While some may confuse optimism for naivety, the opposite is true. Optimism doesn’t mean oblivion to challenges. Instead, an optimistic leader takes everything in perspective, expressing gratitude for every win. Pinker says an optimist “believes the world can be much, much better than it is today.”
Optimism is our conviction that we can make things better. We don’t just believe things will improve on their own; we apply those convictions, taking action toward our goals.
Professionals and students alike agree that optimism is fuel for achievement. According to George Mason University professor Dr. Beth Cabrera:
“Research has found a strong link between optimism and success at work…one study looked at the impact of positive thinking on performance of insurance agents working at MetLife. The researchers discovered that agents who scored in the top 10 percent on an assessment of optimism sold 88 percent more than insurance agents who scored in the bottom 10 percent.”

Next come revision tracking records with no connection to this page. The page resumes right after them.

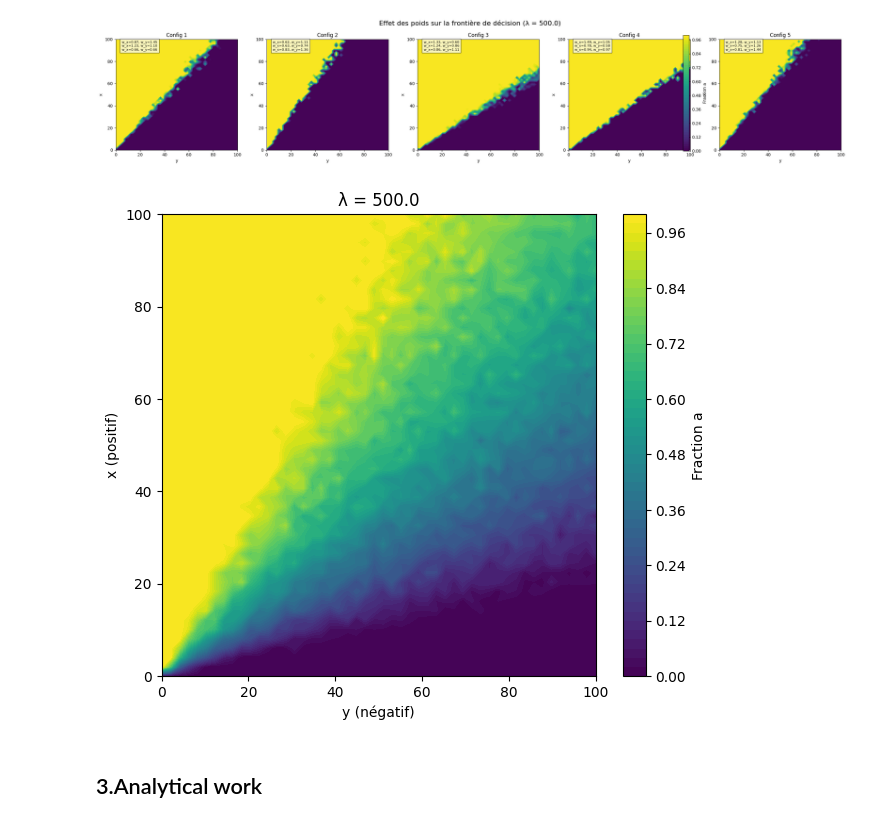
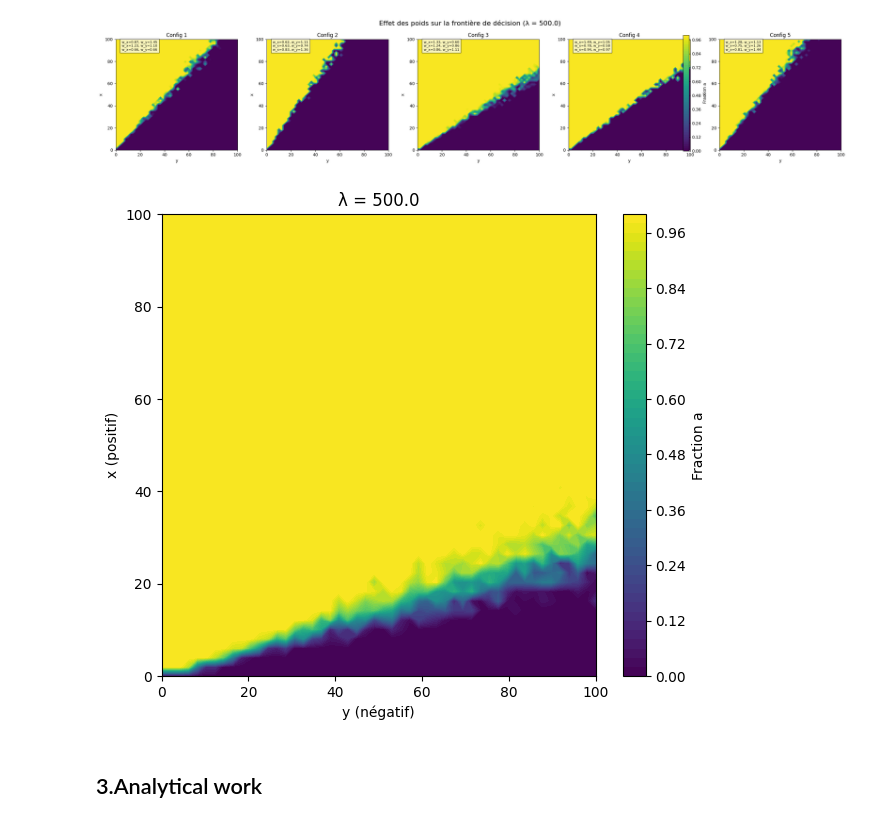
Before and after one commit to Aeronobase/Code-neural-network-with-CRNs, a Jupyter notebook: Notebook/Sym Neuron-3.Chemical neural network.ipynb, the cells around one changed output. Drawn from its saved outputs; the diff is of its cells as text; code cells hidden in the pictures.

```diff
--- a/Notebook/Sym Neuron-3.Chemical neural network.ipynb
+++ b/Notebook/Sym Neuron-3.Chemical neural network.ipynb
@@ -154,14 +163,14 @@ if __name__ == "__main__":
     neuron_weights = [(np.random.uniform(0.5, 1.5), np.random.uniform(0.5, 1.5))for _ in range(n_neurons)]
 
     # Choix de l'approche: 1 = somme (approche 1), 2 = vectorielle (approche 2)
-    approach = 1  # Changez ici pour switcher entre 1 ou 2
+    approach = 2  # Changez ici pour switcher entre 1 ou 2
     # === SIMULATION PARAMETERS ===
-    n_layers = 1           # Number of layers in the network
-    n_neurons = 3          # Number of neurons per layer
-    n_points = 50          # Number of points for x and y grids (50x50 = 2500 points)
+    n_layers = 2          # Number of layers in the network
+    n_neurons = 2          # Number of neurons per layer
+    n_points = 80       # Number of points for x and y grids (50x50 = 2500 points)
 
     # Test different lambda values
-    lambda_values = [None, 1.0, 10.0, 60.0,1000.0]
+    lambda_values = [None, 1.0, 10.0, 60.0,150.0]
 
     print(f"Testing λ values with approach {approach}")
     print(f"Network: {n_layers} layers, {n_neurons} neurons per layer")
@@ -299,12 +298,12 @@ if __name__ == "__main__":
     import math  # à ajouter si pas déjà importé
 
     # Choix de l'approche: 1 = somme (approche 1), 2 = vectorielle (approche 2)
-    approach = 1  # Changez ici pour switcher entre 1 ou 2
+    approach = 2  # Changez ici pour switcher entre 1 ou 2
 
     # === SIMULATION PARAMETERS ===
     n_neurons = 3          # Nombre de neurones par couche
     n_points = 50          # Nombre de points pour x et y (50x50)
-    lambda_val = 500.0      # Fixe une seule valeur de lambda pour cette analyse
+    #lambda_val = None # Fixe une seule valeur de lambda pour cette analyse
 
     layer_values = [1, 2, 3, 5]  # Valeurs de n_layers à tester
 
@@ -625,7 +703,7 @@ if __name__ == "__main__":
       # Paramètres globaux
     lambda_a = 1.0
     lambda_b = 1.0
-    ka = 0.3
+    ka = 0.8
     kb = 0.8
     eta_a = 0.1
     eta_b = 0.1
@@ -641,35 +719,35 @@ if __name__ == "__main__":
     # Poids initiaux
     initial_weights = [
         [1.0, 0.2],
         [0.8,0.2],
-        [0.8, 1.5],
+        [0.8, 0.3],
     ]
     assert len(initial_weights) == n_neurons
 
     # Grille fixe pour affichage
     x_vals = np.linspace(0, 100, n_points)
     y_vals = np.linspace(0, 100, n_points)
     Y_grid, X_grid = np.meshgrid(y_vals, x_vals)
 
     # Calcul de la simulation avec la barre de progression tqdm
     weights = [(w[0], w[1]) for w in initial_weights]
     X_grid, Y_grid, Z_grid = run_simulation(
         n_layers, n_neurons, n_points,
         lambda_override=lambda_val,
         neuron_weights=weights
     )
 
     # Affichage statique
     fig, ax = plt.subplots(figsize=(7, 6))
     im = ax.contourf(Y_grid, X_grid, Z_grid, levels=50, cmap='viridis', vmin=0, vmax=1)
     cbar = fig.colorbar(im, ax=ax, label="Fraction a")
     ax.set_xlabel("y (négatif)")
     ax.set_ylabel("x (positif)")
     ax.set_title(f"λ = {lambda_val}")
 
     plt.show()
 # %% [output]
-[figure, old version]
+[figure, new version]
 # %%
 def neuron_dynamics(t, y, x_vec, y_vec, w_p_x_vec, w_p_y_vec): #prend en input les vecteurs d'inputs et vecteurs de poids
     a, b = y
```
Also changed, not shown: parts of 6 cells of this notebook, 3 other files.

Optimism is a mindset we can all cultivate. Practices like gratitude journaling and perspective shifting are the building blocks of an optimistic mind. Barista get your order wrong? How nice to try something new! Feeling overwhelmed by tasks at work? How secure you must feel knowing your colleagues trust you to get the job done.
As leaders, we will always encounter challenges. When we take them in stride, optimistically knowing we can overcome them, we set an example for today’s employees – the leaders I will be searching for in the future.